## The problem
Read the entries below and pull out each line with the string "username".

## Given entries

◇ ◇ ◇ ◇ ◇

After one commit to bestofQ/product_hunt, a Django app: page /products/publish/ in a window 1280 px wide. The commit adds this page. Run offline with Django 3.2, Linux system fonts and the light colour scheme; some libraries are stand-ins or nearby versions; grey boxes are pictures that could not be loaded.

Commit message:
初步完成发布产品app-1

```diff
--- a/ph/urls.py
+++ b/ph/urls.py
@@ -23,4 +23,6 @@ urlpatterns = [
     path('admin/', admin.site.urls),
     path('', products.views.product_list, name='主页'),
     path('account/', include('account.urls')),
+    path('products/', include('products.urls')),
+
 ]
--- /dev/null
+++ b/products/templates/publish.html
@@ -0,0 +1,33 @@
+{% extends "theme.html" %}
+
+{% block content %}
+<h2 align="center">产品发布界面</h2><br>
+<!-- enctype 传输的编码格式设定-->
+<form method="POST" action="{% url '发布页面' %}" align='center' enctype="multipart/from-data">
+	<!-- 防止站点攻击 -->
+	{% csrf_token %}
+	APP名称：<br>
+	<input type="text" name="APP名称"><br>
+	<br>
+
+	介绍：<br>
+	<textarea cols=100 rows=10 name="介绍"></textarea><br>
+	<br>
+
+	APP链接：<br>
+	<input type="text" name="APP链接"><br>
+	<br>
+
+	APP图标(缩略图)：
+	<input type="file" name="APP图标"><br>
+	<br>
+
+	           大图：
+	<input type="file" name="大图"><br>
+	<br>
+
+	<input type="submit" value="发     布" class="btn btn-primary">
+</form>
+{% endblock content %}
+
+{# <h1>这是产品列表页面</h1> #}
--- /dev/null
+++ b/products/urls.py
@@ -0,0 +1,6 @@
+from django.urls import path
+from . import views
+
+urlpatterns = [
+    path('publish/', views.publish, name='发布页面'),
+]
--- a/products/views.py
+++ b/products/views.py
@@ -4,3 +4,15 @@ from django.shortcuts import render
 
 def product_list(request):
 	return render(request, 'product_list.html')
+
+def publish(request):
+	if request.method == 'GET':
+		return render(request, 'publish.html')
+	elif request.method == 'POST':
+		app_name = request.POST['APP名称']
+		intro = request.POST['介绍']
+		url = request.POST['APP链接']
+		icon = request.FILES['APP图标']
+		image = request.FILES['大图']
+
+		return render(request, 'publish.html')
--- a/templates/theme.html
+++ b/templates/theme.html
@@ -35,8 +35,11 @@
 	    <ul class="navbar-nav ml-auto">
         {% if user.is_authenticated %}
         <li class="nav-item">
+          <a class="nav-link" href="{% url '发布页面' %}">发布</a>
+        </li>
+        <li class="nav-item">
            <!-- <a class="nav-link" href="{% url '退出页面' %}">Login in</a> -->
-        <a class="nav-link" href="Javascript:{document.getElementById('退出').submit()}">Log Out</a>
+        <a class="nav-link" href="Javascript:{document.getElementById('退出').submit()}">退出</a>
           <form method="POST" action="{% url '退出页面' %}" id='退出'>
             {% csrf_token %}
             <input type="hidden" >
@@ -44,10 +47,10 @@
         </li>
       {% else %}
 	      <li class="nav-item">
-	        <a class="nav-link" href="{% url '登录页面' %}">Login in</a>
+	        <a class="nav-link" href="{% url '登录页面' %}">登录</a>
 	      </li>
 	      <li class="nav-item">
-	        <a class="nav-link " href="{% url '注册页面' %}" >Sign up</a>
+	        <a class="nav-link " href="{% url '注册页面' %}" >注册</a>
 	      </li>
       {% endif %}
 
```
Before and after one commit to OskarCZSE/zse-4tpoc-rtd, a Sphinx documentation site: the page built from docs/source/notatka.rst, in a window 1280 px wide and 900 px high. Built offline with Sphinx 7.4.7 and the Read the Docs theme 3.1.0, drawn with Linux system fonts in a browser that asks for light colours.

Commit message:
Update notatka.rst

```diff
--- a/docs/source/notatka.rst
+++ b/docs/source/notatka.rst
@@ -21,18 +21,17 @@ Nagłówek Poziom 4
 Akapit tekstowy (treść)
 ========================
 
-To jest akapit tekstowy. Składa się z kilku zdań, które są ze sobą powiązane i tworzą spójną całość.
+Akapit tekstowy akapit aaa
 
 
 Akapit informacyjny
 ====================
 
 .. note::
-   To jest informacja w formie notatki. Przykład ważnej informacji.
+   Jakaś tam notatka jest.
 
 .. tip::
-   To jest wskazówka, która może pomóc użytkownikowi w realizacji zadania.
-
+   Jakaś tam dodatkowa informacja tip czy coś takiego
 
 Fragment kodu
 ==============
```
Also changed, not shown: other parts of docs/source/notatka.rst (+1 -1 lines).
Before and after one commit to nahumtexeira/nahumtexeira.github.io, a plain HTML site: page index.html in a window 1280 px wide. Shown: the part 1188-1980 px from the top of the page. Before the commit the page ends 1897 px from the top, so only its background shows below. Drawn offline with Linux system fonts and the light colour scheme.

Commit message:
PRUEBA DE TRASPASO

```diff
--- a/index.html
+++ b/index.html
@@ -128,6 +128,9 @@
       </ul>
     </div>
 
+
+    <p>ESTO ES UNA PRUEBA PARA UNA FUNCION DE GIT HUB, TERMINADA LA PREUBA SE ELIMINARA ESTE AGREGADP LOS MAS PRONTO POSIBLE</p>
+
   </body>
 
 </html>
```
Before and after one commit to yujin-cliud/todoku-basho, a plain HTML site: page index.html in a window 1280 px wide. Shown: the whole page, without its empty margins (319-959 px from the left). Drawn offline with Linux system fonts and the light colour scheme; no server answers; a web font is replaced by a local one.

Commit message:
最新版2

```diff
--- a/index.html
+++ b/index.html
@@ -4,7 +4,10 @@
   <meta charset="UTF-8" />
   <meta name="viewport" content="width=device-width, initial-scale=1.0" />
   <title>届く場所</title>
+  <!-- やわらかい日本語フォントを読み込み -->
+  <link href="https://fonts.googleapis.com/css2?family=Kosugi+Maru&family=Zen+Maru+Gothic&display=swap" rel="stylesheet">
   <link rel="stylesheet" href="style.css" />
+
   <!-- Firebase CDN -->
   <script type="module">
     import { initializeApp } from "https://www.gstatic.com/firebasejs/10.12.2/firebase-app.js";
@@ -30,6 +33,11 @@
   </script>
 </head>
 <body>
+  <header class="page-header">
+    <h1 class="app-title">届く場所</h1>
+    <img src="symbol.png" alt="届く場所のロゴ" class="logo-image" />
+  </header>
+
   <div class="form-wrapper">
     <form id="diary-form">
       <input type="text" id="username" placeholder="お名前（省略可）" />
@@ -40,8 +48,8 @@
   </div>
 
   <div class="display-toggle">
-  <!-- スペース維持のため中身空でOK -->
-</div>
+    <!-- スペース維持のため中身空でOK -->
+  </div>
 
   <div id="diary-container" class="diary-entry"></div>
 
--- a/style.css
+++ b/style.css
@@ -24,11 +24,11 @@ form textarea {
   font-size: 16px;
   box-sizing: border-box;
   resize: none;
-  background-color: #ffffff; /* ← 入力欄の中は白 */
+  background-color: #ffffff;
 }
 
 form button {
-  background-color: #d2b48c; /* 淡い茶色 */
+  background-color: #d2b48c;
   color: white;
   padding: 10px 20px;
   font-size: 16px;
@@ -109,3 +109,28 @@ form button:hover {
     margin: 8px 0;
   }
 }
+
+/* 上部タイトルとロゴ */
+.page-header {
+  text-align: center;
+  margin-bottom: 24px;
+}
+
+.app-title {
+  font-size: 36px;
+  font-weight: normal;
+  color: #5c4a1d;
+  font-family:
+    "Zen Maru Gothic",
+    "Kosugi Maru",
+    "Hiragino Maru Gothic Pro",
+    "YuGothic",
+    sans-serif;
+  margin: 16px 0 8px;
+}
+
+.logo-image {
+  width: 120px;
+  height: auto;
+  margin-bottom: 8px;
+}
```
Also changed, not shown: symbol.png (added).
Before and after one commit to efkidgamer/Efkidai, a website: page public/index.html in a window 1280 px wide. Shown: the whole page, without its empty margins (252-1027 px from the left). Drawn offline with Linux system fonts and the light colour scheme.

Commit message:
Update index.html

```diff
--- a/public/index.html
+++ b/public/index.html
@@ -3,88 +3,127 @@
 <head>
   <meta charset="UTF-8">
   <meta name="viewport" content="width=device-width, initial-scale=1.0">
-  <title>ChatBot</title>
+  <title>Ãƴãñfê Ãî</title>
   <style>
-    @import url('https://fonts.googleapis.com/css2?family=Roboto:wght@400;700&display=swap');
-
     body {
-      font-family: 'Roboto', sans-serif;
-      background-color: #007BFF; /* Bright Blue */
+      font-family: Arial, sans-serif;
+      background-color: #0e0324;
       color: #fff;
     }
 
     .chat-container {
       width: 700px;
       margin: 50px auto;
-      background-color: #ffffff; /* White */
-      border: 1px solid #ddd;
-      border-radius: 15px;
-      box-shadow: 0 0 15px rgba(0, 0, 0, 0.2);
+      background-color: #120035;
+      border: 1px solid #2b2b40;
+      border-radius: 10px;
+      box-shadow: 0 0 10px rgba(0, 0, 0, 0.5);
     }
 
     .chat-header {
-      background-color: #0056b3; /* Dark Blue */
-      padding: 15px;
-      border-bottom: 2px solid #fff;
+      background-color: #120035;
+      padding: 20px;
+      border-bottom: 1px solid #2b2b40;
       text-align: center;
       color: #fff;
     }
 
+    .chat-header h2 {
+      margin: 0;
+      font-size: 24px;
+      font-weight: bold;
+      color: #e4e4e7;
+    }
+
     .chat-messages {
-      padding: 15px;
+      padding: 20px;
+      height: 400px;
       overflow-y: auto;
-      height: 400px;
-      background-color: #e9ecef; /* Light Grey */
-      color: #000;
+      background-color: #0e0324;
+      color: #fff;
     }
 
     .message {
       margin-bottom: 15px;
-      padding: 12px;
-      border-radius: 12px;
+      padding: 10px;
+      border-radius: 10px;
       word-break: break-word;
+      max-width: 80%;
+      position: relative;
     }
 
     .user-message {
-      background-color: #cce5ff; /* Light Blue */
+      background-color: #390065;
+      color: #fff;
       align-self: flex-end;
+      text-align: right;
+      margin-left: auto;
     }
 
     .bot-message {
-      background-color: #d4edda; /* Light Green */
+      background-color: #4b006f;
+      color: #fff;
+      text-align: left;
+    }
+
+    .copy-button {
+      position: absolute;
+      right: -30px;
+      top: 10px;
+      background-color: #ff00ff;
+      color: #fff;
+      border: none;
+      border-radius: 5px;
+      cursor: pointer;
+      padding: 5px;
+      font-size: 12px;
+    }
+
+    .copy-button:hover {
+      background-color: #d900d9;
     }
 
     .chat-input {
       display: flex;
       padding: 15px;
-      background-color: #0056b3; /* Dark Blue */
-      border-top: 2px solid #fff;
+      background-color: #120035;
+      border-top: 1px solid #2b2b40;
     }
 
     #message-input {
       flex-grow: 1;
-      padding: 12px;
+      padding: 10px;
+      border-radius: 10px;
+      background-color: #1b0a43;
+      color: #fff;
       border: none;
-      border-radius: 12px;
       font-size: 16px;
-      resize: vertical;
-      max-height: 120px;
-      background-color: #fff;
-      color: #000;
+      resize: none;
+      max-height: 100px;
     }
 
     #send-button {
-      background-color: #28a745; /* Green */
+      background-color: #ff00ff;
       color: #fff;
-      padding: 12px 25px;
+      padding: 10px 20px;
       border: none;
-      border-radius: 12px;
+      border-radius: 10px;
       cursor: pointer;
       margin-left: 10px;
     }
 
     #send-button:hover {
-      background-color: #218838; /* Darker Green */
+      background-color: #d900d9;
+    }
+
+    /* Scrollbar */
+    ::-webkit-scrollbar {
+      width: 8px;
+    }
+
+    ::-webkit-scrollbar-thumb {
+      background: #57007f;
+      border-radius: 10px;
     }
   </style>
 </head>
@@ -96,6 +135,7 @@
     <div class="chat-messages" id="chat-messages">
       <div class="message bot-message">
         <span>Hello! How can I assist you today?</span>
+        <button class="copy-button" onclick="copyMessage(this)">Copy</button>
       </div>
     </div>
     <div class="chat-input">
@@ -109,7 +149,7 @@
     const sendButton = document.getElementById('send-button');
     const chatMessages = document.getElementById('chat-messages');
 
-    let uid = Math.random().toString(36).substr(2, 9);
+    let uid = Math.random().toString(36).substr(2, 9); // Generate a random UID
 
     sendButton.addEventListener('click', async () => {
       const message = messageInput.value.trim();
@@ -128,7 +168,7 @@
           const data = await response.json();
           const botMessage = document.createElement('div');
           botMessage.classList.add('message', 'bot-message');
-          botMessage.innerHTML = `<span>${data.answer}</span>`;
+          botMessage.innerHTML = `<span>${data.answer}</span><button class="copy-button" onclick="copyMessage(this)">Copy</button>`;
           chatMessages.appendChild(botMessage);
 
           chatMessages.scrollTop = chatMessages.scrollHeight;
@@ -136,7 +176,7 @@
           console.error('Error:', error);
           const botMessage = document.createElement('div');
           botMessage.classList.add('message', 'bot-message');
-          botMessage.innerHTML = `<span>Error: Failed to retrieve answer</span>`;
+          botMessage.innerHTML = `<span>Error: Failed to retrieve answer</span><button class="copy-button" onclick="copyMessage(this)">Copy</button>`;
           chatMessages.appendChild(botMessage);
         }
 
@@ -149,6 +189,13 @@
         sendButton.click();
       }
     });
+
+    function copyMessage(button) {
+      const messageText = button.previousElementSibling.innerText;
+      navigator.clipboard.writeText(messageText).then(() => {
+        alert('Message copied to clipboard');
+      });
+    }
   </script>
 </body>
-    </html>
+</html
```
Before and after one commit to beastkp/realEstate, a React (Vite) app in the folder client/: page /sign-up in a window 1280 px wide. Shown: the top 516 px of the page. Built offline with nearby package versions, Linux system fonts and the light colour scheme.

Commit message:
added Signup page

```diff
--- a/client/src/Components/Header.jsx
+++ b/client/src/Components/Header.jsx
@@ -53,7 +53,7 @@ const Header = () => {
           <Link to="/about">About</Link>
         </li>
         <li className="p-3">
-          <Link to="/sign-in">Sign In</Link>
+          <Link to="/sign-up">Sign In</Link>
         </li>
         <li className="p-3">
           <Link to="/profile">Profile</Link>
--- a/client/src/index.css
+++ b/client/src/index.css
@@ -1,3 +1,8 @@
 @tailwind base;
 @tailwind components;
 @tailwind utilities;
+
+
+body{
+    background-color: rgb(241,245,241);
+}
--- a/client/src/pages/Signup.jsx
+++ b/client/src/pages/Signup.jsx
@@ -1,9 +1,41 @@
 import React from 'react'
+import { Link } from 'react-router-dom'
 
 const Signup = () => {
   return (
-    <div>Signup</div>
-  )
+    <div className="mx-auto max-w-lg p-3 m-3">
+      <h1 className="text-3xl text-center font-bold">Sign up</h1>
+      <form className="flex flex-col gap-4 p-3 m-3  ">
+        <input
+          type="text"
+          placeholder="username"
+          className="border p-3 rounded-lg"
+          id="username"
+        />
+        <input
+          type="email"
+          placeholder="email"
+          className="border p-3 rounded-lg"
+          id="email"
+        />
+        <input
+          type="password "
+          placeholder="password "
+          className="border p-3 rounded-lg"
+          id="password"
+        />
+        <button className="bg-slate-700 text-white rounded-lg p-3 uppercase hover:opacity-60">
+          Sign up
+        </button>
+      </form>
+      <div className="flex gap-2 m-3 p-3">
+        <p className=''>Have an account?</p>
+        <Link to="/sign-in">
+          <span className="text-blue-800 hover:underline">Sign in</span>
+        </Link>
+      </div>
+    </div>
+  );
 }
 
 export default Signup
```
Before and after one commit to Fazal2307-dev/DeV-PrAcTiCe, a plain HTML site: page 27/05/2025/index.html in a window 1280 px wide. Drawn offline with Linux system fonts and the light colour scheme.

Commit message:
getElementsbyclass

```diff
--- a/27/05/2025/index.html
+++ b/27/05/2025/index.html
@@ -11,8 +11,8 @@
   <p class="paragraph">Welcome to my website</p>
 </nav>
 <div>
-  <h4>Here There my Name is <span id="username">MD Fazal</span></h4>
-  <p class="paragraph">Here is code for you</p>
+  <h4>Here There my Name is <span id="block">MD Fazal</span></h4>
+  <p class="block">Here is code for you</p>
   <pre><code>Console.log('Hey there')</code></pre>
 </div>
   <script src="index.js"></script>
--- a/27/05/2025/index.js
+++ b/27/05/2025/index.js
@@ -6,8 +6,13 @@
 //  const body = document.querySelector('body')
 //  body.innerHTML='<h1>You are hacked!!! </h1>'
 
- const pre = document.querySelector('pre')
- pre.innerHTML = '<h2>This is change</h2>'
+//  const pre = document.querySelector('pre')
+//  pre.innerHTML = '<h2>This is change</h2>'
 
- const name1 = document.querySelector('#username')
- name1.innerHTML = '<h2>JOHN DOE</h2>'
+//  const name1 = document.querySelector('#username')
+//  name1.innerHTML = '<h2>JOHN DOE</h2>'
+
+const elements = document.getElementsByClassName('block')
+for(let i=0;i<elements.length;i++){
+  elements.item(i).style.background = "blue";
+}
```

◇ ◇ ◇ ◇ ◇

## Result of this task
       <input type="text" id="username" placeholder="お名前（省略可）" />
+          placeholder="username"
+          id="username"
-  <h4>Here There my Name is <span id="username">MD Fazal</span></h4>
- const name1 = document.querySelector('#username')
+//  const name1 = document.querySelector('#username')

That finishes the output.